How do Cavities Form in Teeth?
A cavity forms in a tooth through a natural process in the mouth that breaks down the hard surface covering the tooth called enamel. When the enamel weakens, it leaves the tooth vulnerable to decay. The ongoing decay of enamel leads to the formation of a cavity.
What Goes On In the Mouth
The mouth naturally has hundreds of different types of bacteria on the teeth, tongue, and gums. Some of the bacteria are helpful, and others are harmful. These bacteria combine to form a sticky, colorless film called plaque. Dental plaque bacteria use the foods and drinks you consume throughout the day that contains sugars and starches (like cookies, juice, candy, bread, soda, milk, etc.) to create acids. The acid is what begins to eat away at the enamel covering the teeth.
Saliva naturally contains minerals like calcium and phosphate. These minerals along with fluoride from water, toothpaste, and other sources work together to help the enamel repair itself. The natural process throughout the day; the acid attacks the tooth enamel causing it to lose minerals and saliva helps to replace the minerals to restore the enamel.
A tooth repeatedly exposed to acid attacks will cause the enamel to lose more minerals than it can replace. The mineral loss leads to a weakening of the enamel, which may have a white-colored appearance and is an early sign of enamel decay. If more minerals are lacking due to ongoing decay, the enamel will weaken and be destroyed, and a cavity will form.
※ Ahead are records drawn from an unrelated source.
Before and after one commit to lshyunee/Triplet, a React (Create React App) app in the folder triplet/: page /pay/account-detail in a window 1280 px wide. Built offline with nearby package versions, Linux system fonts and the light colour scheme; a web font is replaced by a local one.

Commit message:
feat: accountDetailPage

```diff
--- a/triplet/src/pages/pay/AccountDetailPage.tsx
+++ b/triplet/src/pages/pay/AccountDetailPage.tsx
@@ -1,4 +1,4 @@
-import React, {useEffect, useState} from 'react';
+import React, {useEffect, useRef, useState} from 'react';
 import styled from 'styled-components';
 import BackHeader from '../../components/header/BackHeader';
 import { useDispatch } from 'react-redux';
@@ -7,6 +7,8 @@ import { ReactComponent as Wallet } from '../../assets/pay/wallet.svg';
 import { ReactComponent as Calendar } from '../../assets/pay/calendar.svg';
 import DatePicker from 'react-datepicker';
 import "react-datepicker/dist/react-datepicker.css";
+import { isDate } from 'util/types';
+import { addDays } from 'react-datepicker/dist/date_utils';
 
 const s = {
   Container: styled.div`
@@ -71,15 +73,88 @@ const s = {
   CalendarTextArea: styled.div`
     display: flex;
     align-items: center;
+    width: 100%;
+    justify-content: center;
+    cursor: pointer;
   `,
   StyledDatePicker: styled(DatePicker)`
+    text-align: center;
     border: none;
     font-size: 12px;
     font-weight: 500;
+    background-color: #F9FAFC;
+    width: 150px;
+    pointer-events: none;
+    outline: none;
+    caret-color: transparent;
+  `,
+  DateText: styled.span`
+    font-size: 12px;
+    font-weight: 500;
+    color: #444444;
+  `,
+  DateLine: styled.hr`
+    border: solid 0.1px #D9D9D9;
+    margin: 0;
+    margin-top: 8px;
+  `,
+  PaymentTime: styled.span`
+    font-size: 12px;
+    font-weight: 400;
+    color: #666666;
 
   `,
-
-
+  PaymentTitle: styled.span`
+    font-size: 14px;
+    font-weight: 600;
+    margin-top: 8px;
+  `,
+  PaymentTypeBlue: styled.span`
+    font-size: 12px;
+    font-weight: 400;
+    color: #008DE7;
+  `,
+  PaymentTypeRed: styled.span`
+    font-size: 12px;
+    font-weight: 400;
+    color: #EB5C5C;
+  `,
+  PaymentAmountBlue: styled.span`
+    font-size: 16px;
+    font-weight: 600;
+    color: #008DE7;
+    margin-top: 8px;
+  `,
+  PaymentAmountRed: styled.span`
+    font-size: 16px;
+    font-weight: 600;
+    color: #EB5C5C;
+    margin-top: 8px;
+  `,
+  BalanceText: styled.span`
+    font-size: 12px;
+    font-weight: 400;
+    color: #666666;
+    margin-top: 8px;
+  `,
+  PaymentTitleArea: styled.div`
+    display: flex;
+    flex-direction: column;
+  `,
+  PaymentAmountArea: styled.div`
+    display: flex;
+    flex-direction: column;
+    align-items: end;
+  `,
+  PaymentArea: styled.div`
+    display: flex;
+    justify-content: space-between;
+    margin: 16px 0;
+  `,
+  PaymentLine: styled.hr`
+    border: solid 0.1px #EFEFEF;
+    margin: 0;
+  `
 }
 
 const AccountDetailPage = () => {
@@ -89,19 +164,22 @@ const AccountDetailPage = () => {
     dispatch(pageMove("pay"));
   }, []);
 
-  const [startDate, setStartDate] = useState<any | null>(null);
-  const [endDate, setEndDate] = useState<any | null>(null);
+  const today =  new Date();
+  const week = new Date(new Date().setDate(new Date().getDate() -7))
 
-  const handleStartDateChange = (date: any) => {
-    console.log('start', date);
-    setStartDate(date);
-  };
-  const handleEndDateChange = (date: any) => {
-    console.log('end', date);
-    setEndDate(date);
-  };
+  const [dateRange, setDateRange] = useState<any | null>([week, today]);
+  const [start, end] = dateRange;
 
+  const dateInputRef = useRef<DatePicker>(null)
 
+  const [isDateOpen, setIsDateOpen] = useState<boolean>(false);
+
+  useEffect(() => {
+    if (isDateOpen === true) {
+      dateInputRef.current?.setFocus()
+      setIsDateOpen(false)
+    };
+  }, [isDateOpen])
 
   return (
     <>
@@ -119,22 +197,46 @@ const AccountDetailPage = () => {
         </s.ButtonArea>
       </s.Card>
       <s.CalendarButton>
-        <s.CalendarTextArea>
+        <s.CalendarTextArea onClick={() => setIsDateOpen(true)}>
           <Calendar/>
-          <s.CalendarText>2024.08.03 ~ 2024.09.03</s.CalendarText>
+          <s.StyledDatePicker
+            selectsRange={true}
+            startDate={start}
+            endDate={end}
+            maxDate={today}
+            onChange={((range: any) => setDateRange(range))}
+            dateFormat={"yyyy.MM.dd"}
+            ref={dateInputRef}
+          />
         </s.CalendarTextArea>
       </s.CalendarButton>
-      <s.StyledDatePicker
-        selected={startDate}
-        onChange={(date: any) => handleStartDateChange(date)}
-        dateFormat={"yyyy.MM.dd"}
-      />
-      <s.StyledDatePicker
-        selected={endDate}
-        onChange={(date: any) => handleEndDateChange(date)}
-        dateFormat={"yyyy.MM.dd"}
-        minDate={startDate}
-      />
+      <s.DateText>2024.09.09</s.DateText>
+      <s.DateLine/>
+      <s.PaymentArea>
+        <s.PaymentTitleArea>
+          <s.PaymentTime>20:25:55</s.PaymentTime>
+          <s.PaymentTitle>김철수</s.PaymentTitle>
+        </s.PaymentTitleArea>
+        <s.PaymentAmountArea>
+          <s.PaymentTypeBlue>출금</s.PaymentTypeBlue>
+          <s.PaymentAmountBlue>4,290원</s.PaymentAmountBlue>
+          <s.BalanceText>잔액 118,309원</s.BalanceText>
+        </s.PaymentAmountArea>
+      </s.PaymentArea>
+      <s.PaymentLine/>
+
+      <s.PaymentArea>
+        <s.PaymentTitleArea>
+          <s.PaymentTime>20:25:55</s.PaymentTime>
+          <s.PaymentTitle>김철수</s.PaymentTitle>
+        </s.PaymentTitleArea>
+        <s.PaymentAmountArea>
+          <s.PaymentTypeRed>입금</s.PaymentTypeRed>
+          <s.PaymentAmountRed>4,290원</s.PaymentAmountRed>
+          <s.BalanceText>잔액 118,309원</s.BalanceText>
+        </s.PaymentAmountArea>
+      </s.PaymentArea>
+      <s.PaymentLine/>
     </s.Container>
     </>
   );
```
The cavity will need to be repaired by a dentist with a filling because the minerals in the saliva will no longer be capable of repairing the damage.
To prevent cavities from forming, these are the recommended steps to take:
A diet low in sugar and starches
Avoid having a dry mouth
Using a toothpaste with fluoride daily
Regular dental check-ups
Questions? Contact Jim Anderson and staff today!